  • NQMC:003175
  • Jan 2007

Inpatient satisfaction: mean section score for "Meals" questions on Inpatient Survey.

Inpatient survey. South Bend (IN): Press Ganey Associates, Inc.; 2007. 4 p.

This is the current release of the measure.

This measure updates a previous version: Inpatient Survey. South Bend (IN): Press Ganey Associates, Inc.; 2001. 4 p.

The measure developer reaffirmed the currency of this measure in April 2016.

Primary Measure Domain

Clinical Quality Measures: Patient Experience

Secondary Measure Domain

Does not apply to this measure

Description

This measure assesses the mean score for the questions in the "Meals" section of the Inpatient Survey.

The "Meals" section is one of ten sections that comprise the Inpatient Survey. Mean section scores are reported for each section of the survey. In addition, an "Overall Facility Rating" score is reported.

Rationale

  1. Patient satisfaction is both an indicator of quality of care, and a component of quality care.

    In 2001, the Institute of Medicine (IOM) advocated a patient-centered model of care (Crossing the Quality Chasm: A New Health System for the 21st Century). In part, this is a reflection of the growing understanding that
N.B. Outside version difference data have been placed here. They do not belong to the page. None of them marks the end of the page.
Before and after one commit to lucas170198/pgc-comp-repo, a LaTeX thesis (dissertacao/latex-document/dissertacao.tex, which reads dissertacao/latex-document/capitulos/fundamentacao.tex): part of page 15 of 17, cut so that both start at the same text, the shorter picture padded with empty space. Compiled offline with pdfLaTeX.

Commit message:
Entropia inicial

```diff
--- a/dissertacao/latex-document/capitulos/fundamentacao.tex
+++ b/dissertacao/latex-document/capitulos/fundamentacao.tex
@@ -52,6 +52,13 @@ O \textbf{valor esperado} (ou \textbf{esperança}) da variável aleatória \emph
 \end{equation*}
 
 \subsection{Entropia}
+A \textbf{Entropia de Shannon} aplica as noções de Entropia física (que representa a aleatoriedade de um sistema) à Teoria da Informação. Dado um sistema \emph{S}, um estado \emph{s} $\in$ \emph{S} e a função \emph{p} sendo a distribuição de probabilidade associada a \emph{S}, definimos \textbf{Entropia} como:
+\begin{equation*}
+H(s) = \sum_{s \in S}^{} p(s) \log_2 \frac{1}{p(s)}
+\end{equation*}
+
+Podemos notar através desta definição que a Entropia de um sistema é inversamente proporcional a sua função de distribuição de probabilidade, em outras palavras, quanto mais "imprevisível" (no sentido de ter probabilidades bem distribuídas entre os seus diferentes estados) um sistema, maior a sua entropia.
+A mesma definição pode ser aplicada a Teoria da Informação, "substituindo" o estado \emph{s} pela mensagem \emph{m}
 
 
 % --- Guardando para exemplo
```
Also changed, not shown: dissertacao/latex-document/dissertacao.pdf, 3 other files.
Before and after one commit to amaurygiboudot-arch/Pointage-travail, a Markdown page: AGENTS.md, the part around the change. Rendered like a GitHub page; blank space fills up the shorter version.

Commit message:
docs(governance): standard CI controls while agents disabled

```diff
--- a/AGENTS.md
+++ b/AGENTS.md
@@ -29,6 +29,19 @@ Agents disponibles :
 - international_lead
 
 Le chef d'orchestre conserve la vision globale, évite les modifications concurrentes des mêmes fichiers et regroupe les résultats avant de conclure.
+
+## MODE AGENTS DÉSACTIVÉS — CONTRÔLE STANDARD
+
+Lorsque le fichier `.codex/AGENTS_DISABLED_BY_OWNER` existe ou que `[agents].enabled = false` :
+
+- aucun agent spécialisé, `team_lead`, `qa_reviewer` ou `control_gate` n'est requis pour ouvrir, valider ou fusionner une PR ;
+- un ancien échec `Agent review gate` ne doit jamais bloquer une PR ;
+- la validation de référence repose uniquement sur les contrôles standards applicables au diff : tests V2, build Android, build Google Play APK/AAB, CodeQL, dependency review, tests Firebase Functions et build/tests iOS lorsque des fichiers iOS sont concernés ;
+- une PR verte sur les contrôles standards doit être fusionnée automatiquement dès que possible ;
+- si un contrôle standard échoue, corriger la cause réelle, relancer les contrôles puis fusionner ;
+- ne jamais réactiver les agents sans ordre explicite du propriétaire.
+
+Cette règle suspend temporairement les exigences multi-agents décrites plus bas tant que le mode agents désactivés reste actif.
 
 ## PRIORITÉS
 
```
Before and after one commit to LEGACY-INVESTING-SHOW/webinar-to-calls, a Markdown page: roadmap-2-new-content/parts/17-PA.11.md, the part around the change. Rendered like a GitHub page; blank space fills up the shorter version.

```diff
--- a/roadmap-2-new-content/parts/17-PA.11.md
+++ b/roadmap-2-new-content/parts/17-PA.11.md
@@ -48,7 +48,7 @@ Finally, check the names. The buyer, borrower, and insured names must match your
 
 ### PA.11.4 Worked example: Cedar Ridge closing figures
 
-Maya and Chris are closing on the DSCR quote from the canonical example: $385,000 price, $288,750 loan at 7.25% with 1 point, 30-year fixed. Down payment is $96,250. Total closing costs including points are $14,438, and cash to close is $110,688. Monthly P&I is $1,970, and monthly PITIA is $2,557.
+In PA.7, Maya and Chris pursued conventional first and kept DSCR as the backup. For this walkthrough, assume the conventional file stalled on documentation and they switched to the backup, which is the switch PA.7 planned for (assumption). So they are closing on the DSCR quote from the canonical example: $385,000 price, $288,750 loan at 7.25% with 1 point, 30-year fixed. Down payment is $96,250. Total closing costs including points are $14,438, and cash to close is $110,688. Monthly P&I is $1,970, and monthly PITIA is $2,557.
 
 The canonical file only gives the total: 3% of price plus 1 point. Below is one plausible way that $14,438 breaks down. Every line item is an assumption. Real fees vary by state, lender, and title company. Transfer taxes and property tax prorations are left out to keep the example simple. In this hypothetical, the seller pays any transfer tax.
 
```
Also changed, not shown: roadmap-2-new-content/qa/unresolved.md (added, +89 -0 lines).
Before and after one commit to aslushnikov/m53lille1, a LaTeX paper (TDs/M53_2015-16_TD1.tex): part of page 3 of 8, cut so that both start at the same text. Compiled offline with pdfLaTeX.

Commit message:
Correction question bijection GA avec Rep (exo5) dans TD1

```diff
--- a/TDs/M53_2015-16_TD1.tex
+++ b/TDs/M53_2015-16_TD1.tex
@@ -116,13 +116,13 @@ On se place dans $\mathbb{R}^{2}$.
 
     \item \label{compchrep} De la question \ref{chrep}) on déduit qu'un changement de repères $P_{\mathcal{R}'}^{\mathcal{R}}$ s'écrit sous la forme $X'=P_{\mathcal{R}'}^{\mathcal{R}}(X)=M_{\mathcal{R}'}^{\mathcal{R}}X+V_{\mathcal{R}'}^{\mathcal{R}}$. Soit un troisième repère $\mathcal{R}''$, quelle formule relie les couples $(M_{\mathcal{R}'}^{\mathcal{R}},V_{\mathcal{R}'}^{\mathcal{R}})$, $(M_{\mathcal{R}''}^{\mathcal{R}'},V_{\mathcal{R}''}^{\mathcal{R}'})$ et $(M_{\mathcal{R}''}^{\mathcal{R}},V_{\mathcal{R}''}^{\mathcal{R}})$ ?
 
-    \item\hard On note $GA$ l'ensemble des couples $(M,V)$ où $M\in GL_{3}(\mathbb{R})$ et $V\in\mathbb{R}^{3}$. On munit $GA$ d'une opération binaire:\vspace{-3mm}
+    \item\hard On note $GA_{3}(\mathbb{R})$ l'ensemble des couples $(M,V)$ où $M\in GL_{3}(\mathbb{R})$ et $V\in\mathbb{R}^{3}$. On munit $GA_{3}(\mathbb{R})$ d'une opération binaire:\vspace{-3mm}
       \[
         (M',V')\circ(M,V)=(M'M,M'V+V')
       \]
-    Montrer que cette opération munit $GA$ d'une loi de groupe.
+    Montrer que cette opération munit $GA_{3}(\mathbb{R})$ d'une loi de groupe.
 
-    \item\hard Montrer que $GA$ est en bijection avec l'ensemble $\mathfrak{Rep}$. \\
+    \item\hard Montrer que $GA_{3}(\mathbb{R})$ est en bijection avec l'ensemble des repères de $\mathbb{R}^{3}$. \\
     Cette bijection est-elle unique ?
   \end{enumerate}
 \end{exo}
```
    "...patients constantly judge the motives and competence of caregivers through their interaction with them. This judgment is a very personal one, based on perceptions of care being responsive to patients' "individual needs," rather than to any universal code of standards (McGlynn, 1997). When these individual needs are perceived as being met, better care results. Lohr (1997) notes: "Inferior care results when health professionals lack full mastery of their clinical areas or cannot communicate effectively and compassionately." In short, when patients perceive motives, communication, empathy, and clinical judgment positively, they will respond more positively to care...Sobel (1995) claims that improved communication and interaction between caregiver and patient improves actual outcome. Donabedian (1988) notes that "...the interpersonal process is the vehicle by which technical care is implemented and on which its success depends" (from Press [2002] Patient Satisfaction: Defining, Measuring, and Improving the Experience of Care, Health Administration Press).

    It is clear that patients quite actively evaluate what is happening to them during the experience of care. The degree to which the patient judges the care experience as satisfactory "...is not only an indicator of the quality of care, but a component of quality care, as well" (Press, 2002).

    Patient Satisfaction has been linked to the following clinical outcomes: Clinical Quality (e.g., Hemoglobin A1c levels, cholesterol levels, lower bed disability days); Chronic Disease Control; Compliance; Drug Complications; Quality of Life; Emotional Health Status; Mental Health; Physical Functioning; Physical Health Status; Post-Surgery Complications; Post-Surgery Recovery Times; Risk-Adjusted Mortality Rates; Unexpected Mortality; and Work Effectiveness (Clark, Drain, Malone, 2004).

  2. In addition to its connection to quality of care and clinical outcomes, Patient Satisfaction has been linked to the following:
    • Topline (Revenue): Loyalty; Volume; Physician Satisfaction; Patient's Trust in Provider; Retention; Employee Satisfaction
    • Bottomline (Expenses): Reduction in Expenses; Reduction in Length of Stay; Reduction in Complaints; Reduction in Malpractice Claims; Direct Measures of Financial Performance (e.g., bond rating, core margin, earnings per adjusted admission, market share, net margin, profit margin) (Clark, Drain, Malone, 2004)

Primary Health Components

Inpatient satisfaction

Denominator Description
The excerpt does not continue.